The Information Assurance students continue to meet in the IUP Cyber Security Laboratory (Stright, room 107a) to share ideas and to learn from each other. More faculty have begun to participate in these meetings and, sometimes, they also make presentations to the group. Dr. Rose Shumba, Dr. Soundararajan Ezekiel, Dr. Sanwar Ali, and Mr. David Smith have been there to aid with the meetings. Alumni are also welcome; and Mr. Jason Barto has been a regular attending alumnus. He has participated and taken leadership positions at many of our meetings. He also lead the group on a tour around campus and surrounding areas to check on wireless network accessibility. They mapped several location with wireless accessibility.
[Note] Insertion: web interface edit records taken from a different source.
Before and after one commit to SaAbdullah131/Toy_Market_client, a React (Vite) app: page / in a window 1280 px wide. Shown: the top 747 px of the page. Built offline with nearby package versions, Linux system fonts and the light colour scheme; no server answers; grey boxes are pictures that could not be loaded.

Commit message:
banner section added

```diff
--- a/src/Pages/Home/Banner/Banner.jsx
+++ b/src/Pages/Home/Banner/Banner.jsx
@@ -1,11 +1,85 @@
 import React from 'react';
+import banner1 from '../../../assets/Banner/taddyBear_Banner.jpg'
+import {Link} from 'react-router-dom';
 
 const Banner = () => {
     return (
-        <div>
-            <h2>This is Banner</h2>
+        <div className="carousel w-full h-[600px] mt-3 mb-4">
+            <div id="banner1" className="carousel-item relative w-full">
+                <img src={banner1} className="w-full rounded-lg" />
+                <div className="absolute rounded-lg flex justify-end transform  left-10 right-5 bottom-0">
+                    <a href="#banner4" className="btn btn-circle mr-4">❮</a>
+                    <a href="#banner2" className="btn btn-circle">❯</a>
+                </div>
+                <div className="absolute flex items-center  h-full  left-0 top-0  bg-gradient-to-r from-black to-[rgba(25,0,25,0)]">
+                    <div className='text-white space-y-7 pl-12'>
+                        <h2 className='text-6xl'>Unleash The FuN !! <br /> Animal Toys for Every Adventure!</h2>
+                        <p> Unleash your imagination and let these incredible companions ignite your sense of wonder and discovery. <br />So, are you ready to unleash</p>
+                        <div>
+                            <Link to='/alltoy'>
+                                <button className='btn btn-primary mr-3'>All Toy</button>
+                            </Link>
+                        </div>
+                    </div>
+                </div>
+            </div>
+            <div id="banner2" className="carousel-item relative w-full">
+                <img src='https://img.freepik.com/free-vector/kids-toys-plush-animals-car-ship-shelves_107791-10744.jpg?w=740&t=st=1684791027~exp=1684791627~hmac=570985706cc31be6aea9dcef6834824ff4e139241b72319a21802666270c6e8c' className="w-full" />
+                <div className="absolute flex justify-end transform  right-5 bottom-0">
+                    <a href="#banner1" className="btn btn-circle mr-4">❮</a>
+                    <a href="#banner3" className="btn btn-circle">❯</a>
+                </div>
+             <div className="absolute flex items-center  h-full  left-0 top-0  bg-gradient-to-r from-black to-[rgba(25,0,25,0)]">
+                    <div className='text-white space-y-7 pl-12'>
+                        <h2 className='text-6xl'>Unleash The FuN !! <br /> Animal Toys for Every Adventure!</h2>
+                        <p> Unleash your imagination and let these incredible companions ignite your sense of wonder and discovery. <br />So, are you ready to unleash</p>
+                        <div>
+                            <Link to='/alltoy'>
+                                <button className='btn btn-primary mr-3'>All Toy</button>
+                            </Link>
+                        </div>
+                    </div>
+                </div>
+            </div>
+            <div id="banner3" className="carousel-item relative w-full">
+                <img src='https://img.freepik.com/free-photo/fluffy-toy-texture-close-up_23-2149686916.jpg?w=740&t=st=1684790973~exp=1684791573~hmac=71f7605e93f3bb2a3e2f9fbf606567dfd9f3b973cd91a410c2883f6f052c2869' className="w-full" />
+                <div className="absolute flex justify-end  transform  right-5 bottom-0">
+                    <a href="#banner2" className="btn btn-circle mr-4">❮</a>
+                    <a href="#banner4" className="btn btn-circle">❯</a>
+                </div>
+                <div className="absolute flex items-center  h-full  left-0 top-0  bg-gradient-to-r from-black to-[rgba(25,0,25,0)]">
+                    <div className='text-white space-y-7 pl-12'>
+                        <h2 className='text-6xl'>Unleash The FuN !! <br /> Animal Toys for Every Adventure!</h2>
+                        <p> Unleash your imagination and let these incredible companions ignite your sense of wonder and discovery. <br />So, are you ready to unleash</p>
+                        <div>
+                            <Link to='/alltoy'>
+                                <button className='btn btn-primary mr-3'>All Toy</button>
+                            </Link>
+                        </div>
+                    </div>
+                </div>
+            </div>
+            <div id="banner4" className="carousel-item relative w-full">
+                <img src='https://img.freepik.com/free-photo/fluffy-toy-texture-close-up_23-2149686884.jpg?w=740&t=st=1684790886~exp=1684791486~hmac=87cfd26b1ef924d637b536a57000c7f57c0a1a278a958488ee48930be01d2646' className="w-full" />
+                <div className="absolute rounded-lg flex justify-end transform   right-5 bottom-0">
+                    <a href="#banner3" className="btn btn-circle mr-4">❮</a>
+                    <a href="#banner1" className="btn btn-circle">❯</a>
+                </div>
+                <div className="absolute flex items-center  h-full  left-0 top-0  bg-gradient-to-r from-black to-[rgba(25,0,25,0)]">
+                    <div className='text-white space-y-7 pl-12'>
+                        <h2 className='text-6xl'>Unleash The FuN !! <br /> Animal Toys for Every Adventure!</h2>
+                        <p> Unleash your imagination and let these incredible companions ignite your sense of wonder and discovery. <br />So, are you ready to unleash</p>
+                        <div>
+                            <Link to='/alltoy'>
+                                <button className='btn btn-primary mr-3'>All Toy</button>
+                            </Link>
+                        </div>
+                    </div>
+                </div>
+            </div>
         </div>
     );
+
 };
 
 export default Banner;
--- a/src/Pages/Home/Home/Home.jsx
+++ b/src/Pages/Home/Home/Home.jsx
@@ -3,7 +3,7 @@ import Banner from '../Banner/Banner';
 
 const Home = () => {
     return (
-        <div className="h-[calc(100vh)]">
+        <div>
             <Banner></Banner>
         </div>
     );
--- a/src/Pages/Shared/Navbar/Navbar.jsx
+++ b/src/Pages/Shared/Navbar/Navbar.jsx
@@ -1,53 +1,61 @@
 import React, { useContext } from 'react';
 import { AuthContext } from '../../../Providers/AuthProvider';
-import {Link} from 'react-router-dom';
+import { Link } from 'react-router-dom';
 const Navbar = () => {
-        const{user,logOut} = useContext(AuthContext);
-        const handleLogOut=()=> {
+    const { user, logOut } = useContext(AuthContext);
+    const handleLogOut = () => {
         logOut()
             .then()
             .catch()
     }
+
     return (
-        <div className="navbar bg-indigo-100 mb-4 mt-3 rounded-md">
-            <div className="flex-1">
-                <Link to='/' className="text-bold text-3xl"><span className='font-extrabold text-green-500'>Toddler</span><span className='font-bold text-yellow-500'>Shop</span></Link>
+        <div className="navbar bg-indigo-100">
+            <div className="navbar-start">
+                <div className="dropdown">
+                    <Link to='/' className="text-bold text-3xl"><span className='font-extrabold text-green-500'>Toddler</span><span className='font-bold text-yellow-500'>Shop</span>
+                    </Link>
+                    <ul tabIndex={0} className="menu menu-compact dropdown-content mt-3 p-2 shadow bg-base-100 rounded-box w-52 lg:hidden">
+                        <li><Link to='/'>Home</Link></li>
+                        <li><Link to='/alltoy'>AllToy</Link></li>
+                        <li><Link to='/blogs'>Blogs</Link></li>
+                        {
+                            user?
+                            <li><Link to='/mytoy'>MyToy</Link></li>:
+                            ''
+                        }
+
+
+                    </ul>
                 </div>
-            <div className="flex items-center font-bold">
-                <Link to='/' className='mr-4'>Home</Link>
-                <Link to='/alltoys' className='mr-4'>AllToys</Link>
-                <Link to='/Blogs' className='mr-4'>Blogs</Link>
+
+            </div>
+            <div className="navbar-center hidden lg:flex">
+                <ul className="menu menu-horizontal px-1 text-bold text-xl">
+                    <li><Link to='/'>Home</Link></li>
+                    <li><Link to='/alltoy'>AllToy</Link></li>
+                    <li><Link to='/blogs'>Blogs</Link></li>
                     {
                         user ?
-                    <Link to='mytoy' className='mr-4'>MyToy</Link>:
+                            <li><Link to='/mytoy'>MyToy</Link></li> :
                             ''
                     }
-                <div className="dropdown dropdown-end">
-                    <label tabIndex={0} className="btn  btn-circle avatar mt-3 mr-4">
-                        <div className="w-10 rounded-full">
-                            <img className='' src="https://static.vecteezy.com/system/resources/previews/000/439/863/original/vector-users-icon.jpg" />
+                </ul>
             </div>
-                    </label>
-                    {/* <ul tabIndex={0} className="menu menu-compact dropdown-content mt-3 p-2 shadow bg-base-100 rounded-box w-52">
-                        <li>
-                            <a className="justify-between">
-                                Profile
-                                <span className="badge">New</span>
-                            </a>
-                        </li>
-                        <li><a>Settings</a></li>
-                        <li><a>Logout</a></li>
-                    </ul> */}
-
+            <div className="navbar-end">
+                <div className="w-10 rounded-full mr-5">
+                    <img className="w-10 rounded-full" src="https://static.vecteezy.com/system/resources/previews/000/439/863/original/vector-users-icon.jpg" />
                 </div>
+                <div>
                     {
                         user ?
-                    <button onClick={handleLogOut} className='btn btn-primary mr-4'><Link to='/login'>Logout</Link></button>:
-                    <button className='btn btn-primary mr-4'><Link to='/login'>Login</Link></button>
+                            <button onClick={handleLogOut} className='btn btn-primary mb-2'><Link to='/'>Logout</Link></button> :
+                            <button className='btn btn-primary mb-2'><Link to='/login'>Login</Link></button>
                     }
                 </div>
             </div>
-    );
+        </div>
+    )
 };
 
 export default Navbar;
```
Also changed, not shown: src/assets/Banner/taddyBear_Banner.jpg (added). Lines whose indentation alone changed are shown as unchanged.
We discovered that most of these site were unprotected. For those alumni reading this, you are invited to your alma mater on Tuesdays from 6:00pm to 7:00pm in Stright 107-A for the Cyber Security meetings. Now and then, we provide pizza and soft drinks to help keep the atmosphere at the meetings more cordial.
We (Oblitey, Ezekiel and Wolfe) submitted a proposal to the National Security Agency (NSA) to perform unclassified research on covert channels. The proposal has been funded; it allows us to study and analyze covert channels and to provide our Information Assurance students an opportunity to participate in the study and gain in-depth knowledge of the subject area. This is a three-year project worth $300,000, with $100,000 released to us each year. We are starting with an exhaustive literature search and we will report on covert storage and timing channels in the form of a paper on the state of the practice. We will then conduct a feasibility study of developing software tools to automate covert channel detection and analysis of timing channels and also develop prototype software based tool to demonstrate analysis and detection capability. We will also apply the tool to real operating system features to demonstrate its effectiveness; and we will propose future directions for research and development. We expect this project to help retain the students in our Information Assurance track. We interviewed nine students who were interested in being part of the research experience and selected three of them with two serving as close alternates but also with full participation in the project. We are very enthusiastic about this award; and we welcome the experience and challenges that the research effort brings with it.